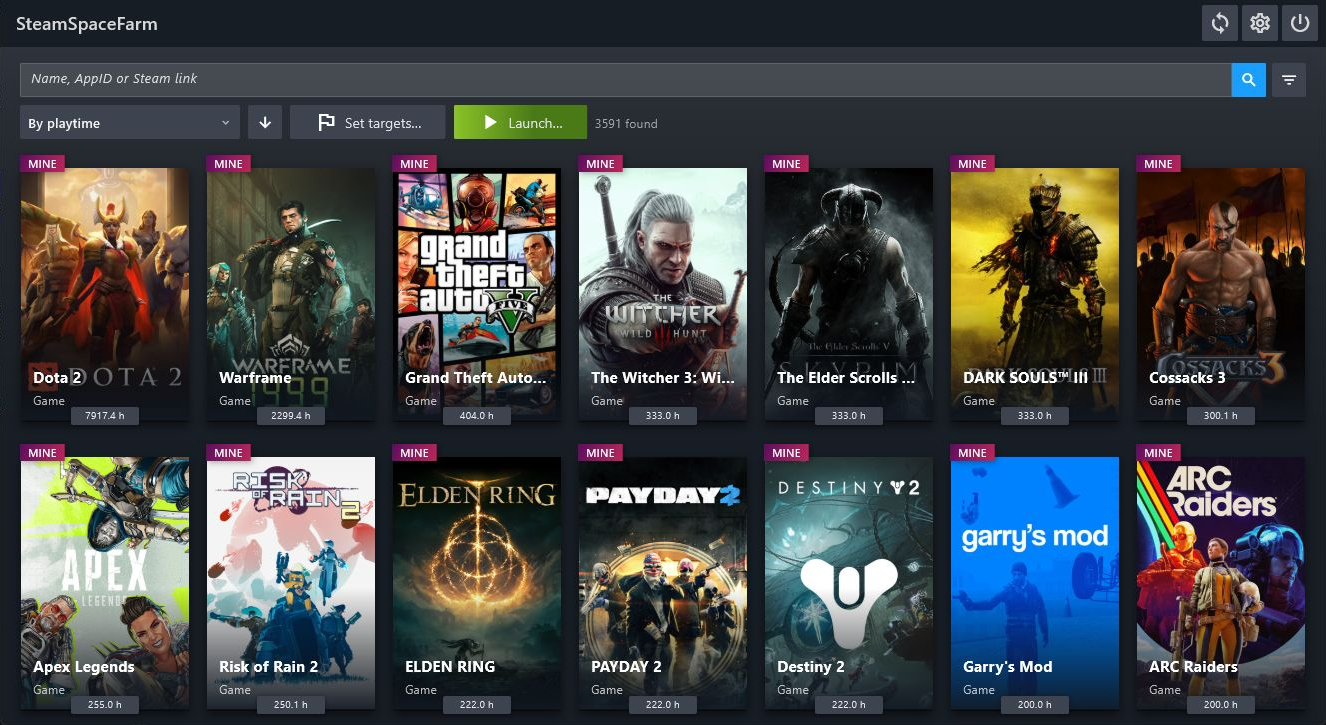
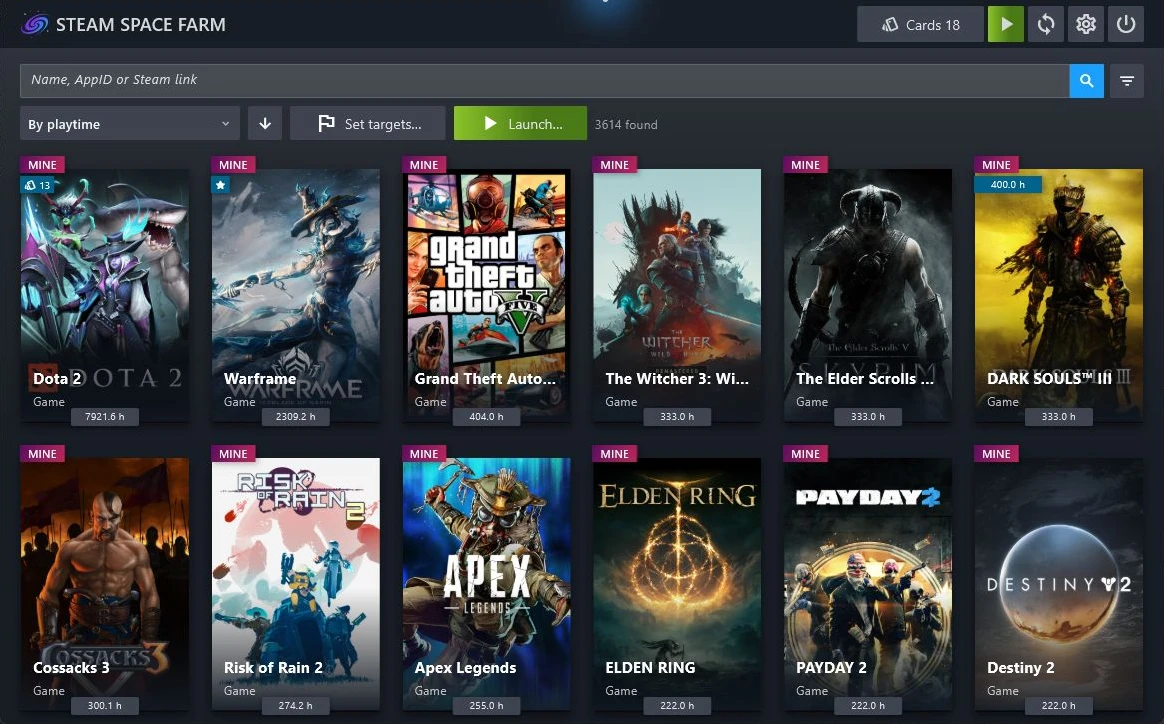
Refresh project screenshots and descriptions, update PaperMod

diff --git a/layouts/projects/single.html b/layouts/projects/single.html
@@ -11,7 +11,7 @@
     {{ range . }}<li>{{ . }}</li>{{ end }}
   </ul>
   {{ end }}
-  {{ if or $project.github $project.siteLink }}
+  {{ if or $project.github $project.siteLink $project.links }}
   <div class="project-links">
     {{ with $project.github }}<a href="{{ . }}" target="_blank" rel="noopener noreferrer">GitHub ↗</a>{{ end }}
     {{ with $project.siteLink }}
@@ -23,9 +23,12 @@
       {{ else if in . "/releases" }}{{ $label = i18n "downloads" }}{{ end }}
       <a href="{{ . }}" target="_blank" rel="noopener noreferrer">{{ $label }} ↗</a>
     {{ end }}
+    {{ range $project.links }}
+      <a href="{{ .url }}" target="_blank" rel="noopener noreferrer">{{ .label }} ↗</a>
+    {{ end }}
   </div>
   {{ end }}
 </header>
-{{ with .Content }}<div class="post-content">{{ . }}</div>{{ end }}
+{{ with .Content }}<div class="post-content md-content">{{ . }}</div>{{ end }}
 {{ partial "projects/gallery.html" (dict "page" . "screenshots" $project.screenshots) }}
 {{ end }}

diff --git a/layouts/projects/list.html b/layouts/projects/list.html
@@ -1,6 +1,6 @@
 {{ define "main" }}
 <header class="page-header"><h1>{{ .Title }}</h1></header>
-{{ with .Content }}<div class="post-content">{{ . }}</div>{{ end }}
+{{ with .Content }}<div class="post-content md-content">{{ . }}</div>{{ end }}
 <div class="projects-grid">
   {{ $projects := slice }}
   {{ range .RegularPages }}

diff --git a/content/projects/steam-space-farm.ru.md b/content/projects/steam-space-farm.ru.md
@@ -1,7 +1,11 @@
 ---
 title: "SteamSpaceFarm"
-description: "Управление библиотекой Steam и эмулируемыми игровыми сессиями с целями по времени, очередями запуска и поддержкой Steam Family."
+description: "Управление библиотекой Steam, фарм коллекционных карточек и достижение целей по игровому времени с автоматическими сессиями и поддержкой Steam Family."
 projectType: "Мультиплатформенное десктопное приложение"
 ---
 
-Просмотр и фильтрация библиотеки, настройка целей по игровому времени и управление очередями сессий через клиент Steam. Приложение поддерживает Windows, Linux и macOS, объединяя интерфейс на Flutter и вспомогательные .NET-процессы для интеграции со Steam.
+Приложение для Windows, macOS и Linux объединяет собственные игры и библиотеку Steam Family в одном каталоге. Поиск по названию, AppID или ссылке Steam, фильтры, сортировка и избранное помогают быстро находить нужные игры.
+
+Фарм коллекционных карточек в трёх режимах, запуск до 31 приложения одновременно или по очереди, цели по игровому времени с автоматической остановкой. Фарм карточек получает приоритет, после него возобновляются сессии для накопления часов. Сессии работают через клиент Steam или независимо от него через SteamKit.
+
+Вход по QR-коду или со Steam Guard, четыре варианта оформления карточек игр и интерфейс на русском, английском, испанском и упрощённом китайском. Интерфейс на Flutter работает со вспомогательными .NET-процессами для интеграции со Steam.

diff --git a/content/projects/steam-space-farm.md b/content/projects/steam-space-farm.md
@@ -1,7 +1,11 @@
 ---
 title: "SteamSpaceFarm"
-description: "Manage your Steam library and simulated game sessions with playtime targets, queues, and Steam Family support."
+description: "Manage your Steam library, farm trading cards, and reach playtime goals with automated sessions and Steam Family support."
 projectType: "Multiplatform desktop app"
 ---
 
-Browse and filter your library, set playtime goals, and manage session queues through the Steam client. The app supports Windows, Linux, and macOS, combining a Flutter interface with .NET helpers for Steam integration.
+A desktop app for Windows, macOS, and Linux that brings your own games and Steam Family library into one catalog. Search by name, AppID, or Steam link, filter and sort games, and keep favorites close at hand.
+
+Farm trading cards in three modes, run up to 31 apps at once or use a sequential queue, and set playtime targets with automatic stopping. Card farming takes priority; queued playtime sessions resume afterwards. Sessions can run through the Steam client or independently via SteamKit.
+
+Sign in with a QR code or Steam Guard, choose from four library card styles, and switch between English, Russian, Spanish, and Simplified Chinese. The app combines a Flutter interface with .NET helpers for Steam integration.

diff --git a/content/projects/collectors-shop.ru.md b/content/projects/collectors-shop.ru.md
@@ -1,7 +1,11 @@
 ---
 title: "Collectors shop"
-description: "Мобильный магазин для просмотра коллекционных предметов Dota 2."
-projectType: "Мобильное приложение"
+description: "Магазин коллекционных наборов и скинов Dota 2 на Android, iOS и в Telegram: каталог с поиском и оформление заказов."
+projectType: "Мобильное приложение · Telegram Mini App"
 ---
 
-![Collectors shop](./../../../collectors-shop.webp)
+Наборы из Collector's Cache и других коллекций Dota 2 с подробными карточками предметов и добавлением в корзину. В приложении доступны поиск и фильтры каталога, промокоды, оформление покупок и отслеживание заказов.
+
+Доступно в Google Play и App Store, а также в формате Telegram Mini App — прямо в мессенджере, без отдельной установки.
+
+Приложение разработано на Flutter и Dart с управлением состоянием через BLoC.

diff --git a/content/projects/collectors-shop.md b/content/projects/collectors-shop.md
@@ -1,7 +1,11 @@
 ---
 title: "Collectors shop"
-description: "A mobile storefront for browsing collectible Dota 2 items."
-projectType: "Mobile app"
+description: "A store for collectible Dota 2 sets and skins on Android, iOS, and Telegram, with a searchable catalog and in-app ordering."
+projectType: "Mobile app · Telegram Mini App"
 ---
 
-![Collectors shop](./../../collectors-shop.webp)
+Browse sets from Collector's Cache and other Dota 2 collections, explore item details, and add your favorites to the cart. The app brings catalog search and filters, promo codes, checkout, and order tracking together in one place.
+
+Available on Google Play and the App Store, and as a Telegram Mini App that opens directly in the messenger without a separate installation.
+
+Built with Flutter and Dart, using BLoC for state management.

#### Exercise goal
An exact copy of all entries is needed, with no pictures in it.

#### Exercise solution
Refresh project screenshots and descriptions, update PaperMod

diff --git a/layouts/projects/single.html b/layouts/projects/single.html
@@ -11,7 +11,7 @@
     {{ range . }}<li>{{ . }}</li>{{ end }}
   </ul>
   {{ end }}
-  {{ if or $project.github $project.siteLink }}
+  {{ if or $project.github $project.siteLink $project.links }}
   <div class="project-links">
     {{ with $project.github }}<a href="{{ . }}" target="_blank" rel="noopener noreferrer">GitHub ↗</a>{{ end }}
     {{ with $project.siteLink }}
@@ -23,9 +23,12 @@
       {{ else if in . "/releases" }}{{ $label = i18n "downloads" }}{{ end }}
       <a href="{{ . }}" target="_blank" rel="noopener noreferrer">{{ $label }} ↗</a>
     {{ end }}
+    {{ range $project.links }}
+      <a href="{{ .url }}" target="_blank" rel="noopener noreferrer">{{ .label }} ↗</a>
+    {{ end }}
   </div>
   {{ end }}
 </header>
-{{ with .Content }}<div class="post-content">{{ . }}</div>{{ end }}
+{{ with .Content }}<div class="post-content md-content">{{ . }}</div>{{ end }}
 {{ partial "projects/gallery.html" (dict "page" . "screenshots" $project.screenshots) }}
 {{ end }}

diff --git a/layouts/projects/list.html b/layouts/projects/list.html
@@ -1,6 +1,6 @@
 {{ define "main" }}
 <header class="page-header"><h1>{{ .Title }}</h1></header>
-{{ with .Content }}<div class="post-content">{{ . }}</div>{{ end }}
+{{ with .Content }}<div class="post-content md-content">{{ . }}</div>{{ end }}
 <div class="projects-grid">
   {{ $projects := slice }}
   {{ range .RegularPages }}

diff --git a/content/projects/steam-space-farm.ru.md b/content/projects/steam-space-farm.ru.md
@@ -1,7 +1,11 @@
 ---
 title: "SteamSpaceFarm"
-description: "Управление библиотекой Steam и эмулируемыми игровыми сессиями с целями по времени, очередями запуска и поддержкой Steam Family."
+description: "Управление библиотекой Steam, фарм коллекционных карточек и достижение целей по игровому времени с автоматическими сессиями и поддержкой Steam Family."
 projectType: "Мультиплатформенное десктопное приложение"
 ---
 
-Просмотр и фильтрация библиотеки, настройка целей по игровому времени и управление очередями сессий через клиент Steam. Приложение поддерживает Windows, Linux и macOS, объединяя интерфейс на Flutter и вспомогательные .NET-процессы для интеграции со Steam.
+Приложение для Windows, macOS и Linux объединяет собственные игры и библиотеку Steam Family в одном каталоге. Поиск по названию, AppID или ссылке Steam, фильтры, сортировка и избранное помогают быстро находить нужные игры.
+
+Фарм коллекционных карточек в трёх режимах, запуск до 31 приложения одновременно или по очереди, цели по игровому времени с автоматической остановкой. Фарм карточек получает приоритет, после него возобновляются сессии для накопления часов. Сессии работают через клиент Steam или независимо от него через SteamKit.
+
+Вход по QR-коду или со Steam Guard, четыре варианта оформления карточек игр и интерфейс на русском, английском, испанском и упрощённом китайском. Интерфейс на Flutter работает со вспомогательными .NET-процессами для интеграции со Steam.

diff --git a/content/projects/steam-space-farm.md b/content/projects/steam-space-farm.md
@@ -1,7 +1,11 @@
 ---
 title: "SteamSpaceFarm"
-description: "Manage your Steam library and simulated game sessions with playtime targets, queues, and Steam Family support."
+description: "Manage your Steam library, farm trading cards, and reach playtime goals with automated sessions and Steam Family support."
 projectType: "Multiplatform desktop app"
 ---
 
-Browse and filter your library, set playtime goals, and manage session queues through the Steam client. The app supports Windows, Linux, and macOS, combining a Flutter interface with .NET helpers for Steam integration.
+A desktop app for Windows, macOS, and Linux that brings your own games and Steam Family library into one catalog. Search by name, AppID, or Steam link, filter and sort games, and keep favorites close at hand.
+
+Farm trading cards in three modes, run up to 31 apps at once or use a sequential queue, and set playtime targets with automatic stopping. Card farming takes priority; queued playtime sessions resume afterwards. Sessions can run through the Steam client or independently via SteamKit.
+
+Sign in with a QR code or Steam Guard, choose from four library card styles, and switch between English, Russian, Spanish, and Simplified Chinese. The app combines a Flutter interface with .NET helpers for Steam integration.

diff --git a/content/projects/collectors-shop.ru.md b/content/projects/collectors-shop.ru.md
@@ -1,7 +1,11 @@
 ---
 title: "Collectors shop"
-description: "Мобильный магазин для просмотра коллекционных предметов Dota 2."
-projectType: "Мобильное приложение"
+description: "Магазин коллекционных наборов и скинов Dota 2 на Android, iOS и в Telegram: каталог с поиском и оформление заказов."
+projectType: "Мобильное приложение · Telegram Mini App"
 ---
 
-![Collectors shop](./../../../collectors-shop.webp)
+Наборы из Collector's Cache и других коллекций Dota 2 с подробными карточками предметов и добавлением в корзину. В приложении доступны поиск и фильтры каталога, промокоды, оформление покупок и отслеживание заказов.
+
+Доступно в Google Play и App Store, а также в формате Telegram Mini App — прямо в мессенджере, без отдельной установки.
+
+Приложение разработано на Flutter и Dart с управлением состоянием через BLoC.

diff --git a/content/projects/collectors-shop.md b/content/projects/collectors-shop.md
@@ -1,7 +1,11 @@
 ---
 title: "Collectors shop"
-description: "A mobile storefront for browsing collectible Dota 2 items."
-projectType: "Mobile app"
+description: "A store for collectible Dota 2 sets and skins on Android, iOS, and Telegram, with a searchable catalog and in-app ordering."
+projectType: "Mobile app · Telegram Mini App"
 ---
 
-![Collectors shop](./../../collectors-shop.webp)
+Browse sets from Collector's Cache and other Dota 2 collections, explore item details, and add your favorites to the cart. The app brings catalog search and filters, promo codes, checkout, and order tracking together in one place.
+
+Available on Google Play and the App Store, and as a Telegram Mini App that opens directly in the messenger without a separate installation.
+
+Built with Flutter and Dart, using BLoC for state management.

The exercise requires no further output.